Cuando, a name of the Chobe, a tributary of the Zambesi (q.v.).
Cuango, or Kwanoo. See Congo.
Cucuta, San Jose de, a town in the Colombian dep. of Santander, on the Rio Zulia, 35 miles S. of Puerto Villamizar by rail. It was rebuilt after the earthquake of 1875. Pop. 10,000. - Rosario de Cucuta, to the SE., has also large plantations of coffee and cacao. Pop. 6000.
Cuddalore (Kudalur or Gudulur), the chief town in South Arcot, on the Coromandel or east coast of India, 16 miles S. of Pondicherry. It has a large trade by land with Madras in oils, indigo, and sugar, and exports grain by sea. Cuddalore, for 77 years British, was in 1758 taken by the French, but finally ceded to Britain in 1785. Pop. 53,000.
Cuddapah, a town 161 miles NW. by rail of Madras. Pop. 18,982.
Cuenca (Kwen-ka), a decayed city of Spain, 85 miles ESE. of Madrid, stands 2960 feet above sea-level, at the confluence of the Jucarand Huecar. It has a very interesting cathedral (1177-1669). Pop. 10,300. - Area of province of Cuenca, 6726 sq. m.; pop. 251,000.
Cuernavaca (Kweravah'ka), capital of the Mexican state Morelos, 40 miles S. of Mexico City. Near it is the famed teocalli of Xochicalco. Pop. 17,000.
Culiacan', a city of Mexico, on the Rio de Culiacan, 100 miles SE. of Sinaloa. Pop. 11,000.
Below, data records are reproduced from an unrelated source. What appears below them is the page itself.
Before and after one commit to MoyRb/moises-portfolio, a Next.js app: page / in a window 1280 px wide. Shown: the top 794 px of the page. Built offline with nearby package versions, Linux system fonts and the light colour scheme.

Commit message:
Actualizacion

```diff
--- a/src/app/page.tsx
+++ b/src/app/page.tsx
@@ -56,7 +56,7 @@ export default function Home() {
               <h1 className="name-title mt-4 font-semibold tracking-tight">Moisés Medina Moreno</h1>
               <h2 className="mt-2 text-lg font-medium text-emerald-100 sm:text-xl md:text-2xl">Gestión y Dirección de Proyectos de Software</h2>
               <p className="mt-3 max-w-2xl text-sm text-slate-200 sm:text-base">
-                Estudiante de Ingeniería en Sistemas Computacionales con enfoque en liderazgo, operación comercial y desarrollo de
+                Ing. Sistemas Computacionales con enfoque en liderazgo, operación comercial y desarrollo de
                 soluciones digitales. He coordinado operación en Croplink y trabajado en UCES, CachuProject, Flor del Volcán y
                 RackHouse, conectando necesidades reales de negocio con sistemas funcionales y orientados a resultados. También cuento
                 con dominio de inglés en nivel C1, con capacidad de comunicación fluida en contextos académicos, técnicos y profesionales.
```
Cullen, a fishing-town of Banffshire, on the Moray Firth, 67 miles NW. of Aberdeen by railway (1885). Backed by the conical Bin Hill (1050 feet), it has a harbour (1817-34), a cruciform parish church, and Cullen House, a seat of the Earl of Seafield. A royal burgh since about 1200, Cullen unites with Elgin, etc, to return one member. Pop. 4100.